> Problem:
Repeat the listing below word for word, minus the pictures.
(Data)
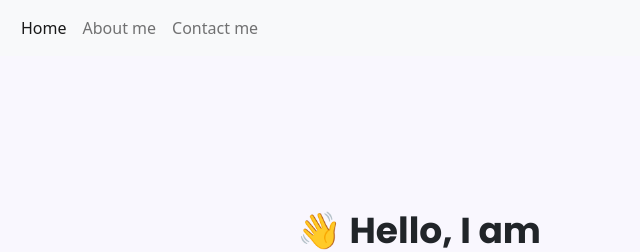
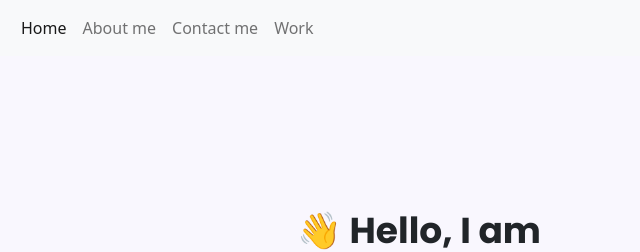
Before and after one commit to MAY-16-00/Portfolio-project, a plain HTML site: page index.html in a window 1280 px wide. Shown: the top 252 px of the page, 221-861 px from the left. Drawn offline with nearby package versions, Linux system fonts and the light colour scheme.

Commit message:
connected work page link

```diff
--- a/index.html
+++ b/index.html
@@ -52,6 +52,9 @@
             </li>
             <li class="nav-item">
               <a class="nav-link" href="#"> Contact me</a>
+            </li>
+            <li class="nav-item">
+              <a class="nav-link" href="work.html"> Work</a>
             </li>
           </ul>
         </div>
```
(End Data)
> Task output:
Before and after one commit to MAY-16-00/Portfolio-project, a plain HTML site: page index.html in a window 1280 px wide. Shown: the top 252 px of the page, 221-861 px from the left. Drawn offline with nearby package versions, Linux system fonts and the light colour scheme.

Commit message:
connected work page link

```diff
--- a/index.html
+++ b/index.html
@@ -52,6 +52,9 @@
             </li>
             <li class="nav-item">
               <a class="nav-link" href="#"> Contact me</a>
+            </li>
+            <li class="nav-item">
+              <a class="nav-link" href="work.html"> Work</a>
             </li>
           </ul>
         </div>
```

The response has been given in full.